The author points out that failure to collect taxes from US companies due to their use of tax havens results in the UK inability to invest in NHS, Education and infrastructure.  Despite the payment of very low taxes in the UK, US companies are major users of infrastructure - e.g. Amazons use of roads and packaging disposal.

American companies obtained many of the “Covid” contracts including vaccines where our Astra Zeneca was cheaper. The NHS is increasingly dependent on the US for drugs, supplies and services. Cloud computing where the UK government is a big spender, is dominated by Amazon and Microsoft. In defence the US has taken over 3 large aerospace companies (Meggit, Cobam and Ultra). Westland helicopters also went to the US. Two large listed UK waste management companies Biffa and Vidor are also going to the US.

Home-town advantage is an established tradition in US where company-supported towns are established, e.g. Redmond/Microsoft, Beaverton/Nike and many others. This advantage is denied to the UK when HQ moves to the US as with the Cadbury takeover by Kraft. This has largely ended the flow of civic amenities to Bourneville.
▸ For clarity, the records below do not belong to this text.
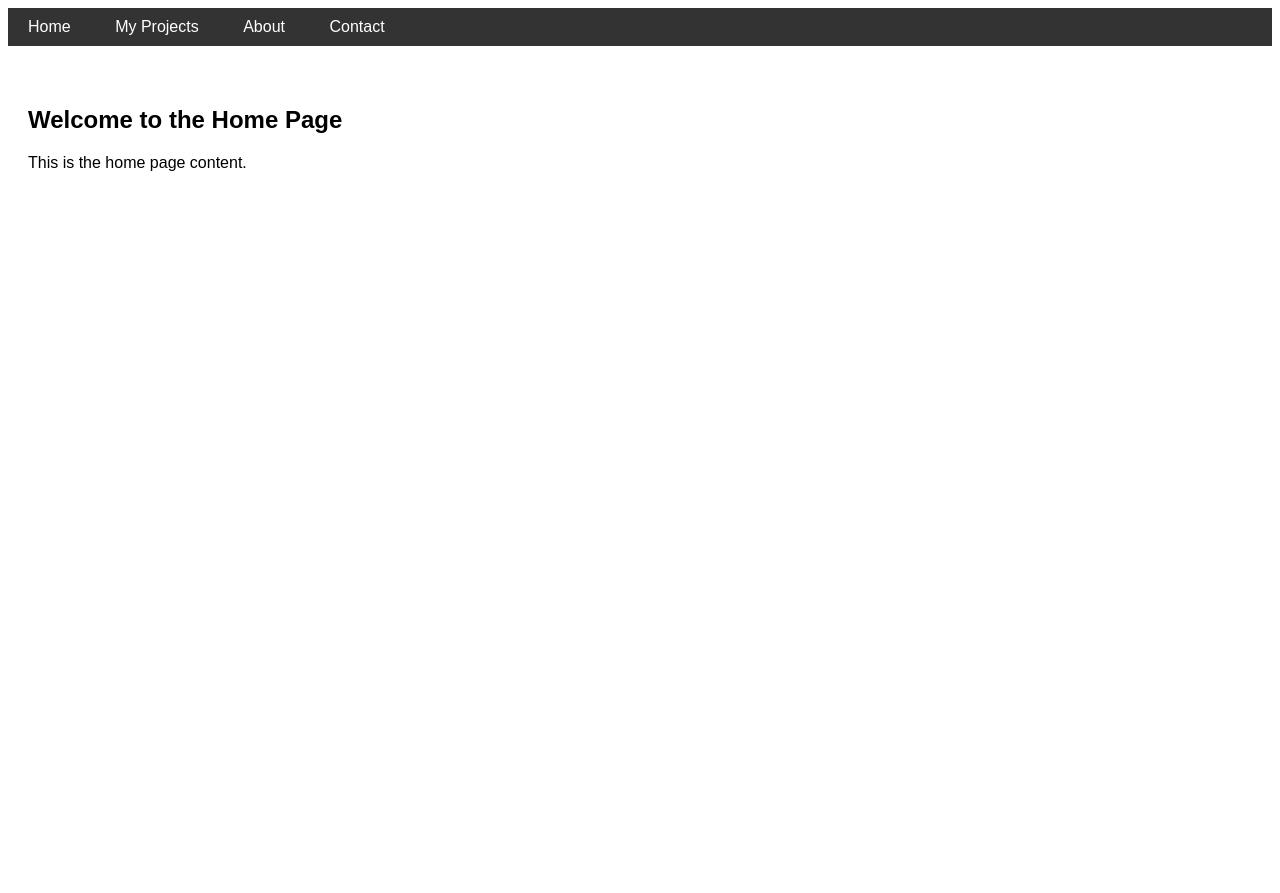
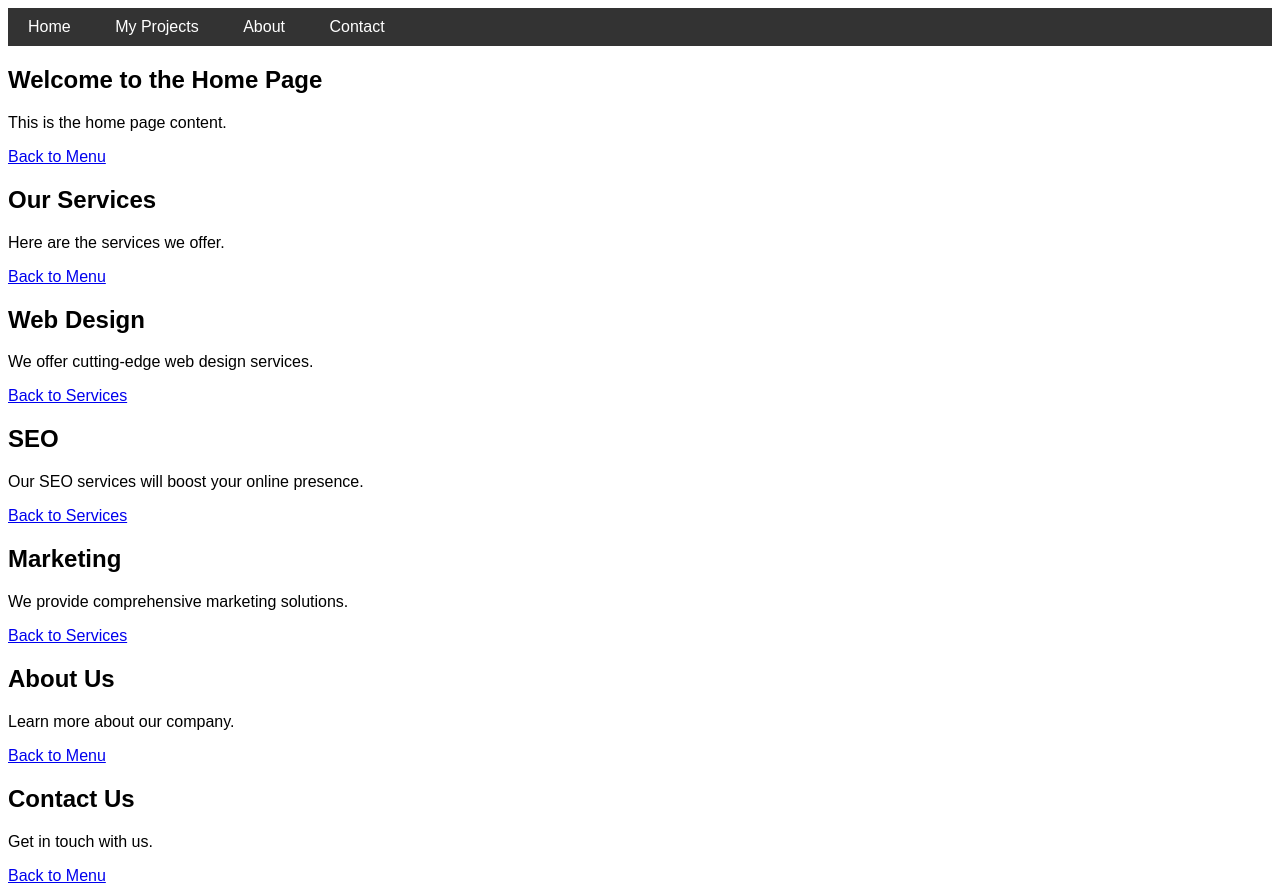
Before and after one commit to svenugopal026/MyProjects, a plain HTML site: page index.html in a window 1280 px wide. Before the commit the page ends 800 px from the top, so only its background shows below. Drawn offline with Linux system fonts and the light colour scheme.

Commit message:
Update index.html

```diff
--- a/index.html
+++ b/index.html
@@ -9,23 +9,57 @@
 <body>
     <nav>
         <ul id="menu">
-            <li><a href="#" data-content="home">Home</a></li>
+            <li><a href="#home">Home</a></li>
             <li>
-                <a href="#" data-content="services">My Projects</a>
+                <a href="#My Projects">My Projects</a>
                 <ul class="submenu">
-                    <li><a href="https://svenugopal026.github.io/AttendanceCalculator/" data-content="web-design">Student Attendance Planner App</a></li>
-                    <li><a href="https://svenugopal026.github.io/converterApp/" data-content="seo">Mathematical Converter</a></li>
-                    <li><a href="https://svenugopal026.github.io/PaintCalculator/" data-content="marketing">Paint Calculator : How Much Paint Required for a House</a></li>
+                    <li><a href="https://svenugopal026.github.io/AttendanceCalculator/">Student Attendance Planner App
+</a></li>
+                    <li><a href="https://svenugopal026.github.io/converterApp/">Mathematical Converter
+</a></li>
+                    <li><a href="https://svenugopal026.github.io/PaintCalculator/">Paint Calculator : How Much Paint Required for a House
+</a></li>
                 </ul>
             </li>
-            <li><a href="#" data-content="about">About</a></li>
-            <li><a href="#" data-content="contact">Contact</a></li>
+            <li><a href="#about">About</a></li>
+            <li><a href="#contact">Contact</a></li>
         </ul>
     </nav>
 
-    <div id="content">
+    <div id="home">
         <h2>Welcome to the Home Page</h2>
         <p>This is the home page content.</p>
+        <a href="#menu" class="back-button">Back to Menu</a>
+    </div>
+    <div id="My Projects">
+        <h2>Our Services</h2>
+        <p>Here are the services we offer.</p>
+        <a href="#menu" class="back-button">Back to Menu</a>
+    </div>
+    <div id="web-design">
+        <h2>Web Design</h2>
+        <p>We offer cutting-edge web design services.</p>
+        <a href="#My Projects" class="back-button">Back to Services</a>
+    </div>
+    <div id="seo">
+        <h2>SEO</h2>
+        <p>Our SEO services will boost your online presence.</p>
+        <a href="#My Projects" class="back-button">Back to Services</a>
+    </div>
+    <div id="marketing">
+        <h2>Marketing</h2>
+        <p>We provide comprehensive marketing solutions.</p>
+        <a href="#My Projects" class="back-button">Back to Services</a>
+    </div>
+    <div id="about">
+        <h2>About Us</h2>
+        <p>Learn more about our company.</p>
+        <a href="#menu" class="back-button">Back to Menu</a>
+    </div>
+    <div id="contact">
+        <h2>Contact Us</h2>
+        <p>Get in touch with us.</p>
+        <a href="#menu" class="back-button">Back to Menu</a>
     </div>
 
     <script src="script.js"></script>
```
The US has used its influence to make Britain limit the use of Chinese technology. The Inflation Reduction Act subsidises US industry at the expense of UK and Europe with subsidies luring companies to relocate to the US. Attractive offers are made to our best students and researchers to persuade them to move to the US.

The author proposes some measures to halt or slow the increasing us influences. Firstly, stop the sale of UK companies to the US (in the same way as the French do), Secondly, support innovation with long term investment. Thirdly, invest in people with lifelong learning.

Also important is the measurements of what we are dealing with.UK. Statistics are often not available to measure the extent of the transfer of UK assets to unaccountable foreign owners.

This book constitutes fascinating reading. It exposes the extraordinary extent of US influence in Britain. It is provocative, providing valuable food for thought for Britain and the British people. Why have so many of our established and new companies been sold to America? Why are government departments so reliant on purchases of supplies, data storage and more from US companies? Why do we purchase so much from American owned companies? While many of the answers are obvious, the solutions are far from simple. The inability to obtain reasonable levels of tax from US companies is a formidable constraint on Britain’s ability to invest.

Vassal State must be essential reading for all politicians as well as a much wider audience.